_MATERIALS PROVIDED_
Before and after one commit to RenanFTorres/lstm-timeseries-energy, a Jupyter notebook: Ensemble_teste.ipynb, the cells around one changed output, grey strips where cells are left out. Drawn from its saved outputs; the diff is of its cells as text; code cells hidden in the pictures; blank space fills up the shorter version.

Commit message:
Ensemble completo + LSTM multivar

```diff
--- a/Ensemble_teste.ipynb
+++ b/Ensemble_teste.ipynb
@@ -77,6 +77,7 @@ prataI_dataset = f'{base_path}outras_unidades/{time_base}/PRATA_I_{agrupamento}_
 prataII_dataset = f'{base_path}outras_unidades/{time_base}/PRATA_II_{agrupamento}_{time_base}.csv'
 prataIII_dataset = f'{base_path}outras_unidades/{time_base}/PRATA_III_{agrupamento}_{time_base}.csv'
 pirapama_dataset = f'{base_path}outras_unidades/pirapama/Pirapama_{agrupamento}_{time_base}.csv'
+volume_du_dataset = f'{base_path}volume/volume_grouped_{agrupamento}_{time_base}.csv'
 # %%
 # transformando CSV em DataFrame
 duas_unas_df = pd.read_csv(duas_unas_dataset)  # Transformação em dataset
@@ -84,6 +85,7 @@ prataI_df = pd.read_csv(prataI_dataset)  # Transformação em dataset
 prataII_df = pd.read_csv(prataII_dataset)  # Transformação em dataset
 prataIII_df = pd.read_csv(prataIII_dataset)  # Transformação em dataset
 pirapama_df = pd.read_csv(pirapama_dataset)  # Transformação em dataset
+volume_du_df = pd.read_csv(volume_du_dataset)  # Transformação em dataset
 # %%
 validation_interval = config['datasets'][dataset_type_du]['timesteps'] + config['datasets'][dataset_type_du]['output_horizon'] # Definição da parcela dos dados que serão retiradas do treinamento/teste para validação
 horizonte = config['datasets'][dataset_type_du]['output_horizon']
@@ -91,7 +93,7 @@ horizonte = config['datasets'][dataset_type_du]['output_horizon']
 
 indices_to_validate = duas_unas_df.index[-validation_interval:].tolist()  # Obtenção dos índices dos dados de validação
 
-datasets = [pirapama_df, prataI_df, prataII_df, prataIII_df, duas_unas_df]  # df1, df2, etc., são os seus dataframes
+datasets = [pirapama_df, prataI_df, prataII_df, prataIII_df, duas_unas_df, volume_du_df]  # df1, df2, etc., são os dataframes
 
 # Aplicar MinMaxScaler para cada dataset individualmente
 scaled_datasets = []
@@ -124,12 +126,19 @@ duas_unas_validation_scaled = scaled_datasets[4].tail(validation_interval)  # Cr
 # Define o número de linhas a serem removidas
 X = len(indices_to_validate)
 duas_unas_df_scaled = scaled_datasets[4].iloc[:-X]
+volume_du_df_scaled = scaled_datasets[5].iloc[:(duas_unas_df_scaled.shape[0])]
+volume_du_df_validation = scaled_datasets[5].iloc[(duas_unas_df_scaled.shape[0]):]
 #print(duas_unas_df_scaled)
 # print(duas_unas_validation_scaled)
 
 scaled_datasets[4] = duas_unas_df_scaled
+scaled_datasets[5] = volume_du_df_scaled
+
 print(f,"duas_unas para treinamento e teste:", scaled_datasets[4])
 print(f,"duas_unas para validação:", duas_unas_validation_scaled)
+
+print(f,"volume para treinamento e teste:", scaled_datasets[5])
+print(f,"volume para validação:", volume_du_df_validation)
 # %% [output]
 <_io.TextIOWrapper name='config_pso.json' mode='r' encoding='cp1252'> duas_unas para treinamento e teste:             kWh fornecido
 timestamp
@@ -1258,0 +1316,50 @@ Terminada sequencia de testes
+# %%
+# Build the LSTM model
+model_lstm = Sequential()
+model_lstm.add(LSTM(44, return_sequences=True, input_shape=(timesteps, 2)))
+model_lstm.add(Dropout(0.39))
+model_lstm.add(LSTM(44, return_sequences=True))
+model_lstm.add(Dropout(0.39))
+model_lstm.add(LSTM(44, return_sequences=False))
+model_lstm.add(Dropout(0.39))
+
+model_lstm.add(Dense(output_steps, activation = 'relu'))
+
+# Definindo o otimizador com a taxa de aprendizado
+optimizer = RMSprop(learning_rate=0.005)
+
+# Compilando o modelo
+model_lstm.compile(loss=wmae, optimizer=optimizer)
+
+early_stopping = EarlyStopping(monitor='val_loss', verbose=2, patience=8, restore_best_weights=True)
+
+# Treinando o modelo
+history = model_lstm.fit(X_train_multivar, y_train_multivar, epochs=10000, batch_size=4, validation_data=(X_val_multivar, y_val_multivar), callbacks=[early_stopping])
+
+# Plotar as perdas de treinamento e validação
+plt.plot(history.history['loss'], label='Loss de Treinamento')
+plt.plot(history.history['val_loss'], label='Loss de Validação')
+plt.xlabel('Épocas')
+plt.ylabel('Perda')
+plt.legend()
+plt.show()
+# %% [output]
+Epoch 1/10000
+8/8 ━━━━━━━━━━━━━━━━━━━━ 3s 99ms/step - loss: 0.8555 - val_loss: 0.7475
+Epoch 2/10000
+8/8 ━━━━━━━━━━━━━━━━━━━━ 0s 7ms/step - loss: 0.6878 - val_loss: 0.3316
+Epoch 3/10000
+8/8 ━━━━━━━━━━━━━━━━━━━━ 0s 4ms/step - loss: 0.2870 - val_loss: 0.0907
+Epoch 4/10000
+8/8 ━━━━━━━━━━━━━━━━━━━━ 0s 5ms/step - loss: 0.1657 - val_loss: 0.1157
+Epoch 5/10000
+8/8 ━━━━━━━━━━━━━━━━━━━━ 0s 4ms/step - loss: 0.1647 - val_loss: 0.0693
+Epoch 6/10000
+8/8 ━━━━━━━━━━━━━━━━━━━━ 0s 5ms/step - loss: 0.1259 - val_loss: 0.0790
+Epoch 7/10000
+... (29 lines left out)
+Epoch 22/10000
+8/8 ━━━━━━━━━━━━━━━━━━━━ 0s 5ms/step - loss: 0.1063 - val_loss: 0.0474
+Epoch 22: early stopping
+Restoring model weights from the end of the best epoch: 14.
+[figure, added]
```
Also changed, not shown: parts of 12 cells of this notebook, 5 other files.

--

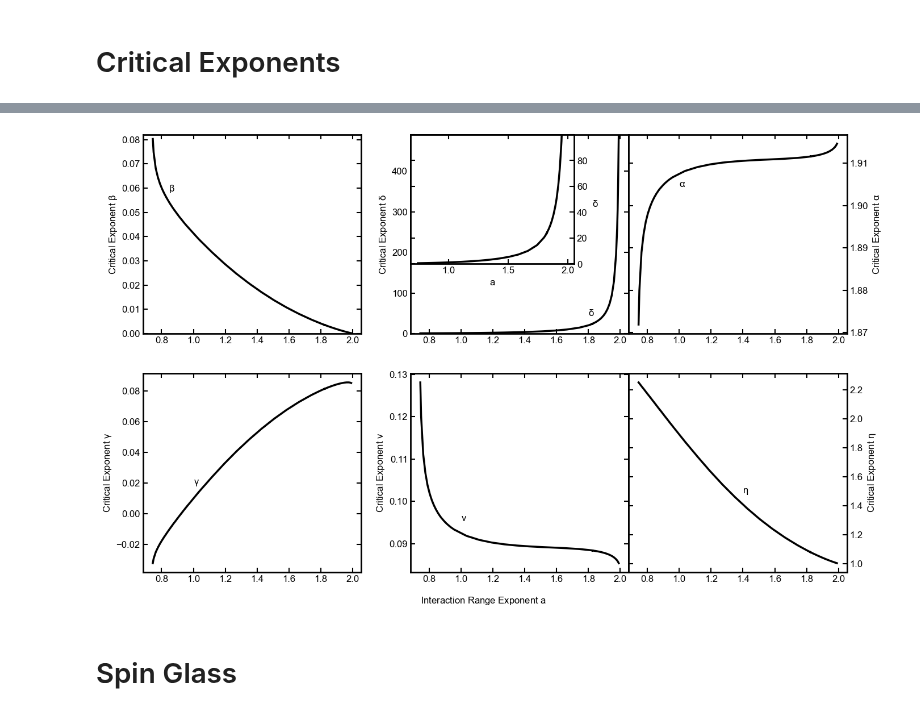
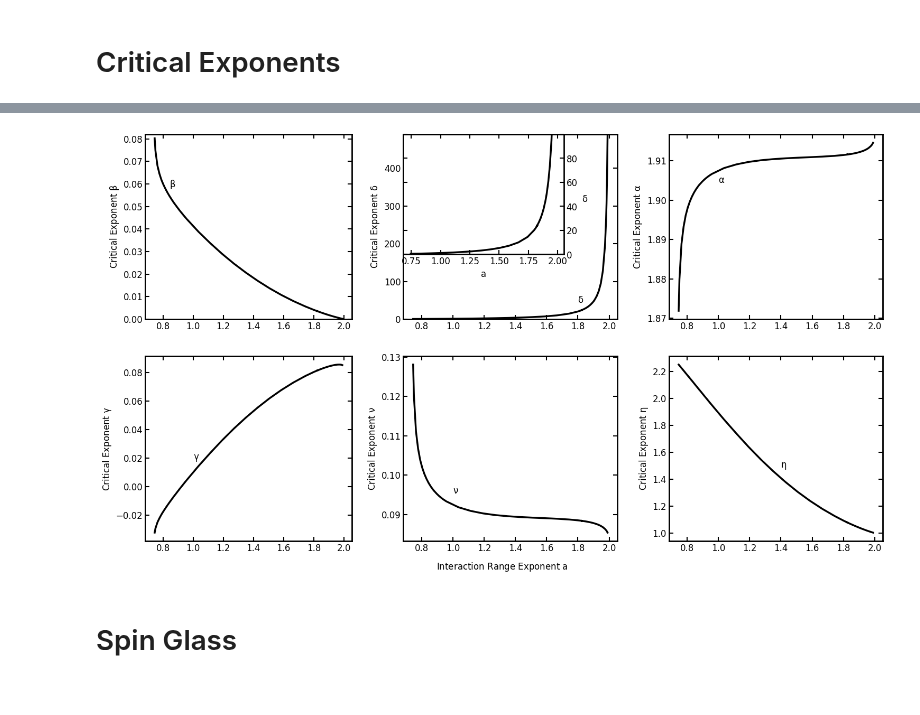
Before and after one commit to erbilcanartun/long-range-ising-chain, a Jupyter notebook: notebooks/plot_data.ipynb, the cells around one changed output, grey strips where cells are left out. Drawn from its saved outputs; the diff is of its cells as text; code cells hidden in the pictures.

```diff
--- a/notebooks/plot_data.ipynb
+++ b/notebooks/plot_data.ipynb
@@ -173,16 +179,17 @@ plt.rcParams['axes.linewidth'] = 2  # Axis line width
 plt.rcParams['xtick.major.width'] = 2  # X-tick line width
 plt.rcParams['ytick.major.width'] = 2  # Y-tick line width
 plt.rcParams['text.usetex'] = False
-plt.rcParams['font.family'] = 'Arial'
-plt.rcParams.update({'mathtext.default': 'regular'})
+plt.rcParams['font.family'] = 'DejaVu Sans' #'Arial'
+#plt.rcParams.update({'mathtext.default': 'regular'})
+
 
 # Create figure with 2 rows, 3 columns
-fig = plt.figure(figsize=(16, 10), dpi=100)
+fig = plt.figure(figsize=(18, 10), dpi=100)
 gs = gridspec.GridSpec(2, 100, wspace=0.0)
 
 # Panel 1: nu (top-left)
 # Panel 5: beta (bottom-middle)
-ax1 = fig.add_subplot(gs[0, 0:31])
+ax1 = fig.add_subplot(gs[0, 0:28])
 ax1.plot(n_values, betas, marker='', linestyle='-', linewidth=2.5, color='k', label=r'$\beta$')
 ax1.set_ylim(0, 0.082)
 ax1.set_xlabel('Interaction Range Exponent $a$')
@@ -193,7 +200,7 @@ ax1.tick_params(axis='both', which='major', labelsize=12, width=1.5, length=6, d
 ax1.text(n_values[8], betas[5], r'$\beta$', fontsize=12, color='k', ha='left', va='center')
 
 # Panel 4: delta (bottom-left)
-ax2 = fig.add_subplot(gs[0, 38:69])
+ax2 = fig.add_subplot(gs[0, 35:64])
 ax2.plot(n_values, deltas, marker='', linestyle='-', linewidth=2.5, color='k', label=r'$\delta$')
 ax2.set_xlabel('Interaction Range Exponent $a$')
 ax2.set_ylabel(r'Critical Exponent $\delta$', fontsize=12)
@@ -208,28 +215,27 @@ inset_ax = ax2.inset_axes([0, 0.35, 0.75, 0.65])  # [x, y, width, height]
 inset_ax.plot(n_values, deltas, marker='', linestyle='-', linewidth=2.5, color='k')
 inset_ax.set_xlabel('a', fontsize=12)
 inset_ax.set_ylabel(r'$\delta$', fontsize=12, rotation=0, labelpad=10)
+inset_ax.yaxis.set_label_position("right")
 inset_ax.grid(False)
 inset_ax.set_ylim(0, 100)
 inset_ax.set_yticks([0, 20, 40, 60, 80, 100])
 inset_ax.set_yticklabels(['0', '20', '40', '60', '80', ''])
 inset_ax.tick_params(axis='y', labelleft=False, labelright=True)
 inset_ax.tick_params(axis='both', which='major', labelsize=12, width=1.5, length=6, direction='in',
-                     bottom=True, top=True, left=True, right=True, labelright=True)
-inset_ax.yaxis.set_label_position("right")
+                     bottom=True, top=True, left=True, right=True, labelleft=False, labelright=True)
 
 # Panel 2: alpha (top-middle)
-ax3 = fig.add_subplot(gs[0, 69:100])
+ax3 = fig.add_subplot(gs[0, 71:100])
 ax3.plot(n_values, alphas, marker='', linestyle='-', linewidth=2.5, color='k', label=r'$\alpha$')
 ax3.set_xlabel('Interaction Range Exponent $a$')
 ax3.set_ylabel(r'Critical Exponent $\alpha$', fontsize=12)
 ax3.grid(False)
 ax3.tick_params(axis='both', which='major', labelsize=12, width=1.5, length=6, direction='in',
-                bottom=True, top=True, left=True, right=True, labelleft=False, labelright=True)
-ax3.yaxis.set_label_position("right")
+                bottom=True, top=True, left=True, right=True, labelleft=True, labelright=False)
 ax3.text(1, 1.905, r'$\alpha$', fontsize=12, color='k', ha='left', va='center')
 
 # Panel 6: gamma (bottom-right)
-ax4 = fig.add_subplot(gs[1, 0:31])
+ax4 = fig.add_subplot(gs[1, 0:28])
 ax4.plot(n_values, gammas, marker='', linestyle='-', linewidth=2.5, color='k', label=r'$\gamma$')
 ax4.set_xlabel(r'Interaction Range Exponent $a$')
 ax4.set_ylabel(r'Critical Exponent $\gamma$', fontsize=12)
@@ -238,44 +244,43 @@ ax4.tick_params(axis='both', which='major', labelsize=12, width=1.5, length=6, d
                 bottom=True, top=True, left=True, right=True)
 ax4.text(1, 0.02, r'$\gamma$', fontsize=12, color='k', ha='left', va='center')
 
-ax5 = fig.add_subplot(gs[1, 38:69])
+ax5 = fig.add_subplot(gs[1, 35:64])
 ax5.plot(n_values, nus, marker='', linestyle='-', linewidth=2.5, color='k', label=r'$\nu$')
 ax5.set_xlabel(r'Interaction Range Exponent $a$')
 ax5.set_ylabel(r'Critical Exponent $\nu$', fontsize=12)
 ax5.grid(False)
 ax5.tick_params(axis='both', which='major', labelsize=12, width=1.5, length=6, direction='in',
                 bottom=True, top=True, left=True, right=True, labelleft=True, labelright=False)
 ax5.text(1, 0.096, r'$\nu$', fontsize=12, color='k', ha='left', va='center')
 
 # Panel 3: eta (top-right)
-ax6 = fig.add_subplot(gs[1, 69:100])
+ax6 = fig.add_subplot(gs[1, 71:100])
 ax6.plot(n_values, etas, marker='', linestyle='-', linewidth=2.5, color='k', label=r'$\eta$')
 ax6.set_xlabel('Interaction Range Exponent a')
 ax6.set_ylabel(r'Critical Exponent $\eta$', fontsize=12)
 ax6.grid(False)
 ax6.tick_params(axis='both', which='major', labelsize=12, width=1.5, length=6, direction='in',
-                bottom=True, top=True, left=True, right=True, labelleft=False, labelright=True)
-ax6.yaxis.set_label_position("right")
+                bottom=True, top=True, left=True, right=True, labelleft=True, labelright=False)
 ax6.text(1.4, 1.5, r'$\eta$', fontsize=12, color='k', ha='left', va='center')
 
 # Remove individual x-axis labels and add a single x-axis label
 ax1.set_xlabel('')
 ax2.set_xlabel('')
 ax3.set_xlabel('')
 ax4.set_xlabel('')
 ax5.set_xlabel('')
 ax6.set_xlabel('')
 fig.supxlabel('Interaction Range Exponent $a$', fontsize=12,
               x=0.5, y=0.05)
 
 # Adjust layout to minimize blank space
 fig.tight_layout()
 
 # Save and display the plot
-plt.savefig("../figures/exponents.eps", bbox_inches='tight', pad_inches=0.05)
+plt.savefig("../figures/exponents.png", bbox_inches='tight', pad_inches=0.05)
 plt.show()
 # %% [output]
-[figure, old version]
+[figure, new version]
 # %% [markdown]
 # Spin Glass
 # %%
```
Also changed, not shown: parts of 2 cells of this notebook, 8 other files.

_WHAT YOU NEED TO DO_
Find "Critical" in the data above. Report each line where it appears.

_ANSWER TO THIS EXERCISE_
 ax2.set_ylabel(r'Critical Exponent $\delta$', fontsize=12)
 ax3.set_ylabel(r'Critical Exponent $\alpha$', fontsize=12)
 ax4.set_ylabel(r'Critical Exponent $\gamma$', fontsize=12)
 ax5.set_ylabel(r'Critical Exponent $\nu$', fontsize=12)
 ax6.set_ylabel(r'Critical Exponent $\eta$', fontsize=12)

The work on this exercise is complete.